Act Three recreates the events leading to Saint Francis' death, the hope and joy of returning to his homeland, Italy and then, the disappointment and realization that his fate would end in France. His death is peaceful, like the life tenet he so professed.
Song II was composed in an atonal style with the thought of creating a unique melodic string timbre and phraseological rhythms in a quasi mediteraneo style. The narration is:
"Without hands or feet am I;
of inconceivable power am I;
without eyes I see; without ears I hear;
I know all with all-pervading wisdom.
By nature detached from all am I,
and there is none who knows me.
Pure spiritual essence am I, forever."
Well, this body is now dead.
It will be carried to the funeral pyre and there reduced to ashes.
But do I die with the death of this body?
Is the body I?
It is silent and inert; but I feel the full force of my personality and
even the voice of the "I" within me, apart from it.
So I am the Spirit transcending the body.
The body dies but the Spirit that transcends it cannot be touched by death.
That means that I am the deathless Spirit."
Saint Francis is united with God and is renowned all over the world for the goodness he saw in all mankind.
The score for Song III was written for lutes however the instruments employed for the music output were Piano, Strings, Tenor Sax, Guitars and Trumpets. The style of the composition is atonal and also recorded as a canon (an afterthought) to symbolize that even though we are from different races and cultures, most of us want the same things from Life e.g. Peace, Love, Harmony. Song III is narrated:
"I am free from passion and similar taints.
Suffering, a body, and other limiting peculiarities are not with me.
I am the Self, the Only-lonely-one,
which is comparable to the infinite sky.
So I am the Spirit transcending the body.
The body dies but the Spirit that transcends it
cannot be touched by death.
That means I am the deathless Spirit."
A note of interest that brings this account full circle is that Francis' influence was so great upon the reign of King Louis XI that one of the royal families named their son after the benign Saint. As fate would have it, this royal son became the King of France, King Francis the First, and was a great patron of the Arts. During his reign he encouraged the renowned painter, Leonardo DaVinci, to leave Italy and go to France. DaVinci brought many of his greatest paintings with him to France, including the Mona Lisa, where they remained after his death. Benevolent Charity and Goodness has the longest reaching and most surprising effects upon mankind.

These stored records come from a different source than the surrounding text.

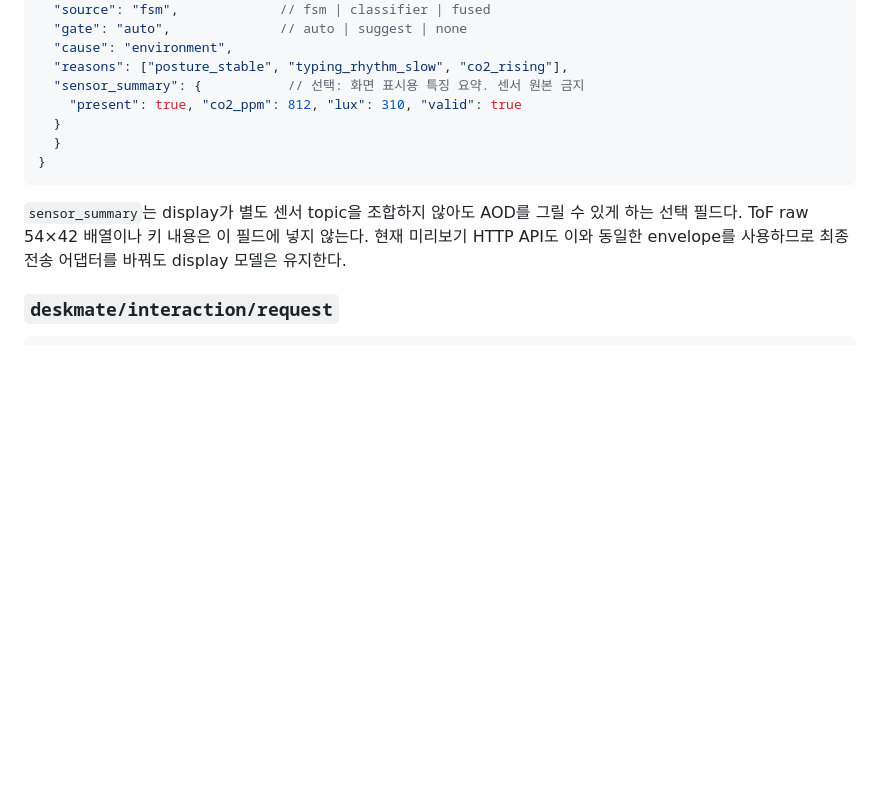
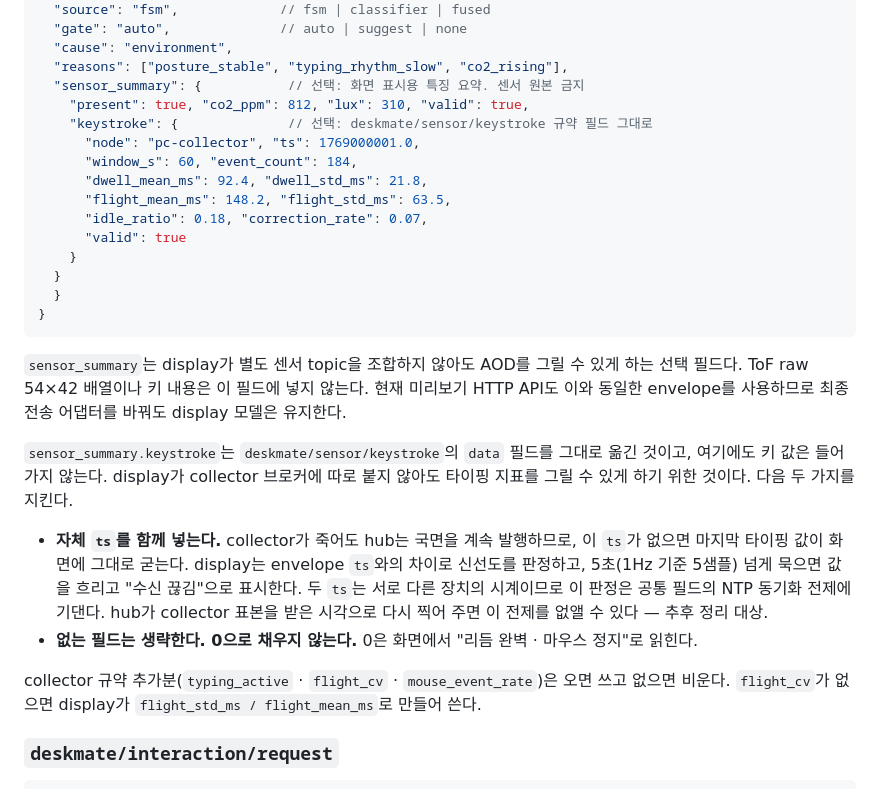
Before and after one commit to ddkk0714/2026ESWContest_smart_TEAMMATE, a Markdown page: docs/mqtt-topics.md, the part around the change. Drawn GitHub-style; blank space fills up the shorter version.

Commit message:
docs(mqtt): 국면 envelope 의 sensor_summary.keystroke 규약을 명시한다
display 가 collector 브로커에 따로 붙지 않아도 타이핑 지표를 그릴 수 있도록,
deskmate/sensor/keystroke 의 data 필드를 sensor_summary 에 그대로 실어 보낸다.
sensor_summary 는 원래 "display 가 별도 센서 topic 을 조합하지 않아도 AOD 를
그릴 수 있게 하는 선택 필드" 이므로 새 토픽이나 엔드포인트는 만들지 않았다.

두 가지를 규약으로 못박았다.

- 자체 ts 를 함께 넣는다. collector 가 죽어도 hub 는 국면을 계속 발행하므로,
  이 ts 가 없으면 마지막 타이핑 값이 화면에 그대로 굳는다.
- 없는 필드는 생략한다. 0 으로 채우지 않는다. 0 은 화면에서 "리듬 완벽 ·
  마우스 정지" 로 읽힌다.

키 값은 여기에도 들어가지 않는다. 타이밍 통계만 옮긴다.

```diff
--- a/docs/mqtt-topics.md
+++ b/docs/mqtt-topics.md
@@ -127,7 +127,15 @@ ToF 원본 54×42 배열은 전송하지 않는다. 운영 경로는 특징값
   "cause": "environment",
   "reasons": ["posture_stable", "typing_rhythm_slow", "co2_rising"],
   "sensor_summary": {           // 선택: 화면 표시용 특징 요약. 센서 원본 금지
-    "present": true, "co2_ppm": 812, "lux": 310, "valid": true
+    "present": true, "co2_ppm": 812, "lux": 310, "valid": true,
+    "keystroke": {              // 선택: deskmate/sensor/keystroke 규약 필드 그대로
+      "node": "pc-collector", "ts": 1769000001.0,
+      "window_s": 60, "event_count": 184,
+      "dwell_mean_ms": 92.4, "dwell_std_ms": 21.8,
+      "flight_mean_ms": 148.2, "flight_std_ms": 63.5,
+      "idle_ratio": 0.18, "correction_rate": 0.07,
+      "valid": true
+    }
   }
   }
 }
@@ -136,6 +144,20 @@ ToF 원본 54×42 배열은 전송하지 않는다. 운영 경로는 특징값
 `sensor_summary`는 display가 별도 센서 topic을 조합하지 않아도 AOD를 그릴 수 있게 하는 선택 필드다.
 ToF raw 54×42 배열이나 키 내용은 이 필드에 넣지 않는다. 현재 미리보기 HTTP API도 이와 동일한
 envelope를 사용하므로 최종 전송 어댑터를 바꿔도 display 모델은 유지한다.
+
+`sensor_summary.keystroke`는 `deskmate/sensor/keystroke`의 `data` 필드를 그대로 옮긴 것이고,
+여기에도 키 값은 들어가지 않는다. display가 collector 브로커에 따로 붙지 않아도 타이핑 지표를
+그릴 수 있게 하기 위한 것이다. 다음 두 가지를 지킨다.
+
+- **자체 `ts`를 함께 넣는다.** collector가 죽어도 hub는 국면을 계속 발행하므로, 이 `ts`가 없으면
+  마지막 타이핑 값이 화면에 그대로 굳는다. display는 envelope `ts`와의 차이로 신선도를 판정하고,
+  5초(1Hz 기준 5샘플) 넘게 묵으면 값을 흐리고 "수신 끊김"으로 표시한다.
+  두 `ts`는 서로 다른 장치의 시계이므로 이 판정은 공통 필드의 NTP 동기화 전제에 기댄다.
+  hub가 collector 표본을 받은 시각으로 다시 찍어 주면 이 전제를 없앨 수 있다 — 추후 정리 대상.
+- **없는 필드는 생략한다. 0으로 채우지 않는다.** 0은 화면에서 "리듬 완벽 · 마우스 정지"로 읽힌다.
+
+collector 규약 추가분(`typing_active` · `flight_cv` · `mouse_event_rate`)은 오면 쓰고 없으면
+비운다. `flight_cv`가 없으면 display가 `flight_std_ms / flight_mean_ms`로 만들어 쓴다.
 
 ### `deskmate/interaction/request`
 
```
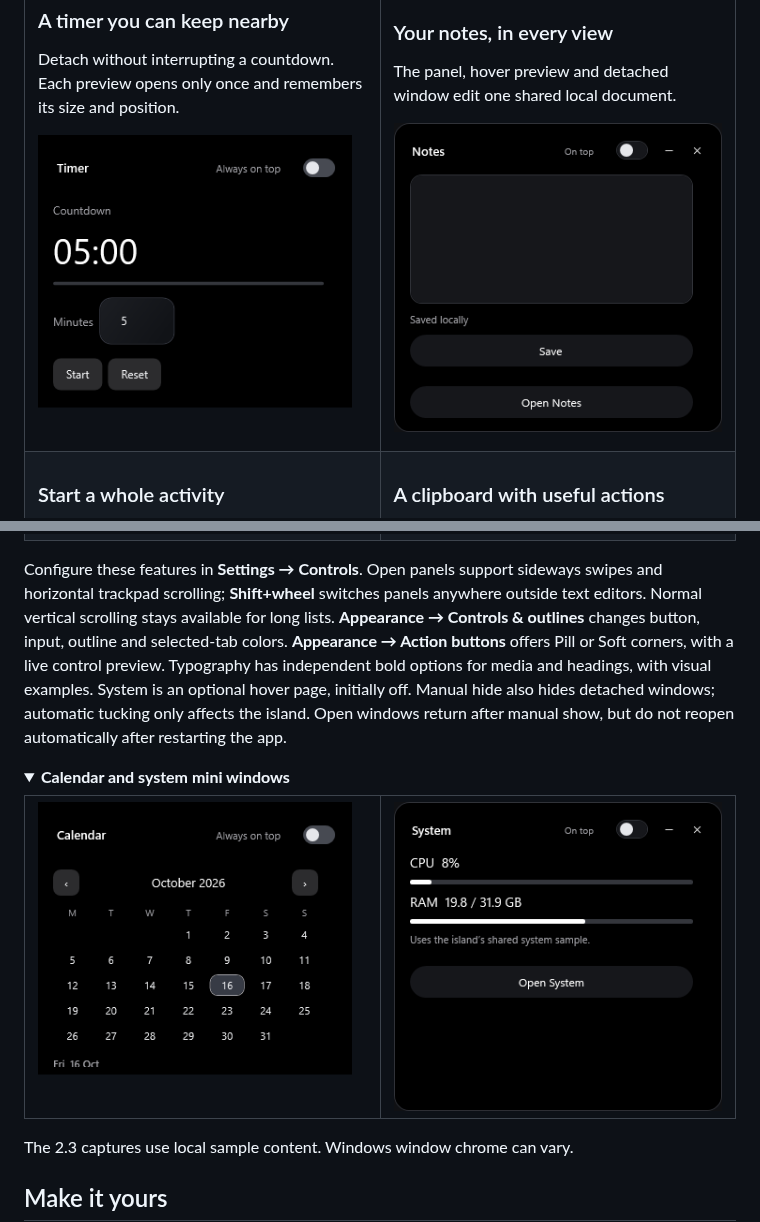
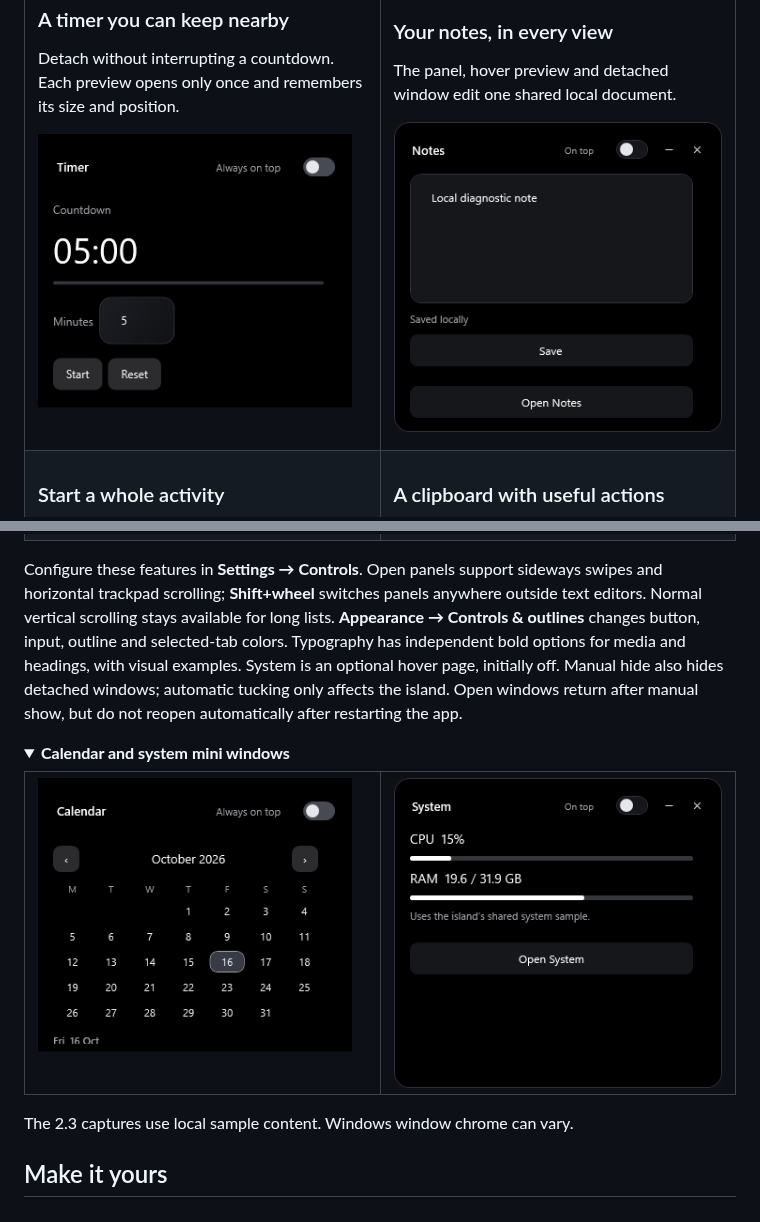
Before and after one commit to BillyNabil/nabyscape, a Markdown page: README.md, 2 parts joined by grey strips. Rendered like a GitHub page; pictures changed too: Assets/readme/23-detached-notes.png, Assets/readme/23-detached-system.png; folded sections open.

Commit message:
Revert "Apply height-aware pill buttons with a previewed shape preference"
This reverts commit 165c5ec241adbb6a703403ff897467dc8bdee774.

```diff
--- a/README.md
+++ b/README.md
@@ -133,7 +133,7 @@ Screenshots show the interface with different media sessions and settings.
 </tr>
 </table>
 
-Configure these features in **Settings → Controls**. Open panels support sideways swipes and horizontal trackpad scrolling; **Shift+wheel** switches panels anywhere outside text editors. Normal vertical scrolling stays available for long lists. **Appearance → Controls & outlines** changes button, input, outline and selected-tab colors. **Appearance → Action buttons** offers Pill or Soft corners, with a live control preview. Typography has independent bold options for media and headings, with visual examples. System is an optional hover page, initially off. Manual hide also hides detached windows; automatic tucking only affects the island. Open windows return after manual show, but do not reopen automatically after restarting the app.
+Configure these features in **Settings → Controls**. Open panels support sideways swipes and horizontal trackpad scrolling; **Shift+wheel** switches panels anywhere outside text editors. Normal vertical scrolling stays available for long lists. **Appearance → Controls & outlines** changes button, input, outline and selected-tab colors. Typography has independent bold options for media and headings, with visual examples. System is an optional hover page, initially off. Manual hide also hides detached windows; automatic tucking only affects the island. Open windows return after manual show, but do not reopen automatically after restarting the app.
 
 <details>
 <summary><strong>Calendar and system mini windows</strong></summary>
```
Also changed, not shown: 14 other files.
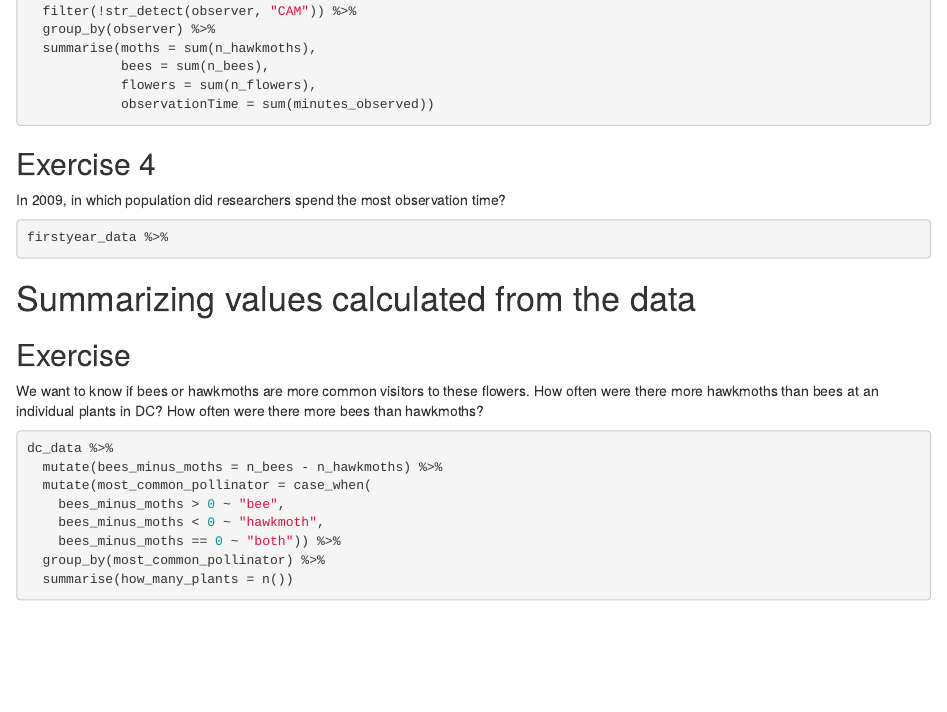
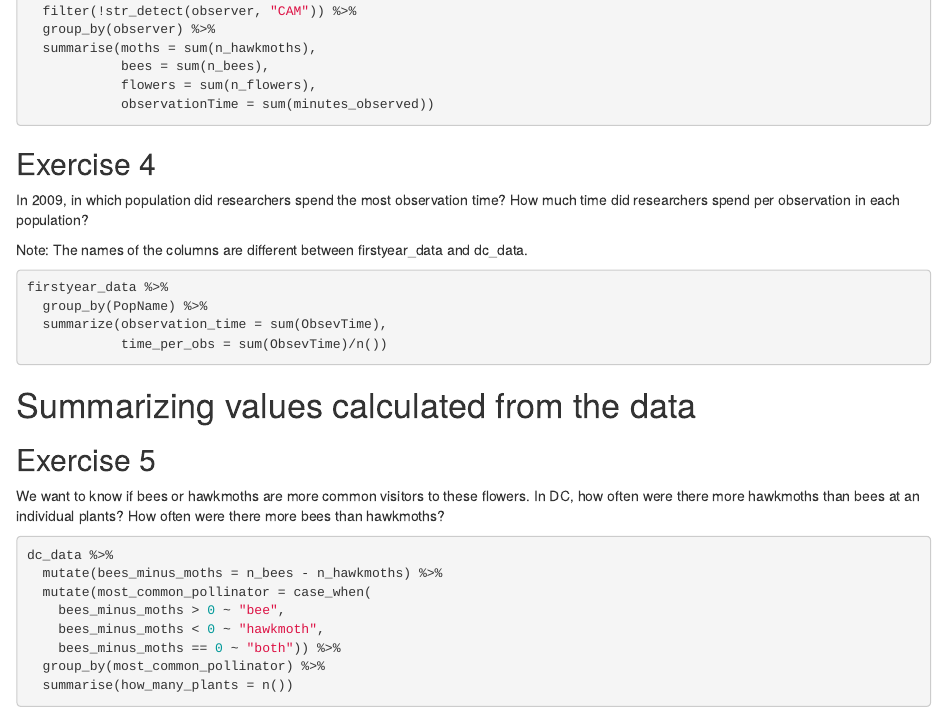
Before and after one commit to nuitrcs/R-intro-tidyverse-2024, an R Markdown document (answers_exercises_pollination.Rmd): the page in a window 1100 px wide, from 1460 px down. Rendered offline with R 4.5, knitr and Pandoc, with nearby package versions; the code chunks are not run, so their results and figures are left out.

Commit message:
update pollination exercises

````diff
--- a/answers_exercises_pollination.Rmd
+++ b/answers_exercises_pollination.Rmd
@@ -82,20 +82,23 @@ dc_data %>%
 ```
 ## Exercise 4
 
-In 2009, in which population did researchers spend the most observation time?
+In 2009, in which population did researchers spend the most observation time? How much time did researchers spend per observation in each population?
+
+Note: The names of the columns are different between firstyear_data and dc_data.
 
 ```{r}
 firstyear_data %>%
+  group_by(PopName) %>%
+  summarize(observation_time = sum(ObsevTime),
+            time_per_obs = sum(ObsevTime)/n())
 
 ```
 
-
-
 # Summarizing values calculated from the data
 
-## Exercise
+## Exercise 5
 
-We want to know if bees or hawkmoths are more common visitors to these flowers. How often were there more hawkmoths than bees at an individual plants in DC? How often were there more bees than hawkmoths?
+We want to know if bees or hawkmoths are more common visitors to these flowers. In DC, how often were there more hawkmoths than bees at an individual plants? How often were there more bees than hawkmoths?
 
 ```{r}
 dc_data %>%
````
Also changed, not shown: answers_exercises_pollination.Rmd (2 more changed lines).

Dr. Sal Sofia received a Doctorate in Musical Arts in Composition for Computer Music from the University of Washington, Seattle, a Master of Fine Arts in Composition and New Media from California Institute of the Arts, Valencia and a Bachelor of Arts in Music Science and Technology from the University of Northern Iowa, Cedar Falls.